The excuse for flogging this horse: it ain’t dead yet! Plus, this stuff needed to be pulled together.
When I posted Form 8854 on 13 June 2012 I facetiously hoped for two professionals to come up with diametrically opposed views.
Michael J. Miller soon weighed in with some very useful comments, based on actual off-the-record conversations with IRS. That information seemed to be received with joy, because it was so what people wanted to hear.
Petros followed up with a second thread on the topic on 19 June 2012: Please read this post if your actual expatriation date is before 2004 (Updated)
Some of you have been over there already, but I only recently came across the Phil Hodgen comment (to his own magisterial Why People Expatriate) that describes the core question as
A vexing problem … [that will] … require someone to be a crash-test dummy to test this in the Federal courts.
Hodgen says he might dedicate a separate posting to this in the future. In the meantime, does anyone feel like pursuing a new career as a crash-test dummy? Without someone steppping up to hit the wall, only perpetual uncertainty for all US persons in the affected class!
Not diametrically opposed exactly, but definitely messier now, definitely more equivocal than univocal.

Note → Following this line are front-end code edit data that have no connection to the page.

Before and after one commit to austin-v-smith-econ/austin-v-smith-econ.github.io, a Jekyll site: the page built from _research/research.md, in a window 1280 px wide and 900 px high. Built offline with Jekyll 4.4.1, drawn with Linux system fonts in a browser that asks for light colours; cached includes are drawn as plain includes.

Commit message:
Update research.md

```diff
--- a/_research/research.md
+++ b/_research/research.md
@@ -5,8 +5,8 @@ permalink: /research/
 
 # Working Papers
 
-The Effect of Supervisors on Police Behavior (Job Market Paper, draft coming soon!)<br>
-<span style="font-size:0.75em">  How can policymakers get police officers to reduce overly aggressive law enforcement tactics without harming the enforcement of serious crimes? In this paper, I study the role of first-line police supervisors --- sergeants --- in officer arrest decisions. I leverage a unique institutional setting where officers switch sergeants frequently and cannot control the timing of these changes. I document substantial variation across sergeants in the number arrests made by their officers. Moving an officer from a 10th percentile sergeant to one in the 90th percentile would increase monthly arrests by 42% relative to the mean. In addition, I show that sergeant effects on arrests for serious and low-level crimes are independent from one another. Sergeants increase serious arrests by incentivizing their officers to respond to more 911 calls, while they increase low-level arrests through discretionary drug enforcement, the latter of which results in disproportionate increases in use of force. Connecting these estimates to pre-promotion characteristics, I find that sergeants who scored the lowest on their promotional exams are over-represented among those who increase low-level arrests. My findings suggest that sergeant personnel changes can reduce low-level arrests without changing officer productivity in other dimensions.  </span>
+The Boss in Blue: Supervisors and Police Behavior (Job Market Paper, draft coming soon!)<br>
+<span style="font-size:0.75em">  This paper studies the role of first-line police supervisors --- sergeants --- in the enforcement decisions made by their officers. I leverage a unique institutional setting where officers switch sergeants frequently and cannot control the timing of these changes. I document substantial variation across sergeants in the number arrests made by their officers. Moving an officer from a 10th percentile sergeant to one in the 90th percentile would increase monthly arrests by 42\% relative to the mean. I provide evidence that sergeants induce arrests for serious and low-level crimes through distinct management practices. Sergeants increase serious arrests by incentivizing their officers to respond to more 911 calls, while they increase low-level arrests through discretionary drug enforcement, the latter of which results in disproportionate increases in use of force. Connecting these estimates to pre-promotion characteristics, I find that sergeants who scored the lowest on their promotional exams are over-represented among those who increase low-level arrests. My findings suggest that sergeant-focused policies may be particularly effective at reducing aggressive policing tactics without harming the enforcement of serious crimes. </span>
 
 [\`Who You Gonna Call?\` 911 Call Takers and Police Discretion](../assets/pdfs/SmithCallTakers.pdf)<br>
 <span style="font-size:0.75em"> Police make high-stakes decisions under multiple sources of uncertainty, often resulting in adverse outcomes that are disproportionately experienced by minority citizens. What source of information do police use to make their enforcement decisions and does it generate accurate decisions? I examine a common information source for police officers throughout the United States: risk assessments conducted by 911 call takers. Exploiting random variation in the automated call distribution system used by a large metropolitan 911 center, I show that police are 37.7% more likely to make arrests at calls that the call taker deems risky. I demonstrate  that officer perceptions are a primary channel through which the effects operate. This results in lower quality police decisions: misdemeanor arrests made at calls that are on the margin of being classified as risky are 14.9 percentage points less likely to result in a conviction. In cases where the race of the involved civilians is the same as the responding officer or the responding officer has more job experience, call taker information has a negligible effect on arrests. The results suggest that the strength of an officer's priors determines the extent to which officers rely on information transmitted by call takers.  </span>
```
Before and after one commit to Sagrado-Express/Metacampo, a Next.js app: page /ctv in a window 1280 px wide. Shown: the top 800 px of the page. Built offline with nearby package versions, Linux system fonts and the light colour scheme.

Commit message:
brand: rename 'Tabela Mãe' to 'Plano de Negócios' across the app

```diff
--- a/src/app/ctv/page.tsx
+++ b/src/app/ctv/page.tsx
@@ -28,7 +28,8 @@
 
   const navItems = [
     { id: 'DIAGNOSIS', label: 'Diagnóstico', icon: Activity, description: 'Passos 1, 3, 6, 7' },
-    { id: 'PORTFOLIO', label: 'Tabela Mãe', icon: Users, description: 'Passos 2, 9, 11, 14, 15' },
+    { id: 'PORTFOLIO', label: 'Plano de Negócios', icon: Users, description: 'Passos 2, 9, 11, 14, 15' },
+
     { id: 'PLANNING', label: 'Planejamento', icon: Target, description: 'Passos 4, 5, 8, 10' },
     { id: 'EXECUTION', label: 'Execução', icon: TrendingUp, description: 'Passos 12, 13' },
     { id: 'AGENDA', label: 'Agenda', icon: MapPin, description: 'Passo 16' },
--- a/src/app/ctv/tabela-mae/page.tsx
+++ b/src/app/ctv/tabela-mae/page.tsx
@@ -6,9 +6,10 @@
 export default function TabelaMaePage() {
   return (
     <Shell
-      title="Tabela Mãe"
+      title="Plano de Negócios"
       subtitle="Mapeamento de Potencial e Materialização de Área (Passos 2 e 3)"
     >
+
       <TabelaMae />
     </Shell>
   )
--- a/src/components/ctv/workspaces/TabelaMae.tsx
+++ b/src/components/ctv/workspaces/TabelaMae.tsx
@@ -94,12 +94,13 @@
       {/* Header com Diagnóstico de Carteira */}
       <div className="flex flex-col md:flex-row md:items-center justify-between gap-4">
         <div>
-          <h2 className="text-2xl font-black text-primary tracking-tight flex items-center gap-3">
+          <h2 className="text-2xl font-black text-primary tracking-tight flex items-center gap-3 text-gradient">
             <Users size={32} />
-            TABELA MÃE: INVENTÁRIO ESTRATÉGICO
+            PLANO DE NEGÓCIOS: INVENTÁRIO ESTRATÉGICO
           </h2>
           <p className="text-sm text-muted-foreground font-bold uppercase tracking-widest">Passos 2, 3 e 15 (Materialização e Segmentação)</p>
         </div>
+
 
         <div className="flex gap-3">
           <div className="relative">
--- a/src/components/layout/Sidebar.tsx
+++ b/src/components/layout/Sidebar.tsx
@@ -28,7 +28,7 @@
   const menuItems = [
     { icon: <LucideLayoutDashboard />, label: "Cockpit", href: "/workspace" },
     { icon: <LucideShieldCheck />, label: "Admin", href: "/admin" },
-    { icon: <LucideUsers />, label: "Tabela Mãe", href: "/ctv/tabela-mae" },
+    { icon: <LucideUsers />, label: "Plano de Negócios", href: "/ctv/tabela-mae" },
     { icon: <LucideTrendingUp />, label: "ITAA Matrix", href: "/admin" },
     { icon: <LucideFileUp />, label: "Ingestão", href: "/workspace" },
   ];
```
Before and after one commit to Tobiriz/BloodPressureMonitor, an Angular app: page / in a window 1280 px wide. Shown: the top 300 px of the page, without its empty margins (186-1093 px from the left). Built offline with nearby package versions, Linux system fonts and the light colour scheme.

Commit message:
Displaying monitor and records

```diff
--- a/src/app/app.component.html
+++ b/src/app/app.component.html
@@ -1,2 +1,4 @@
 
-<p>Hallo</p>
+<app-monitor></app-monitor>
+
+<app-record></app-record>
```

May the dialectic continue to swerve and clatter its way toward the never-settled approximation of what actually is. If a troubling issue seems too neat, and relatively resolved, the result can’t be real.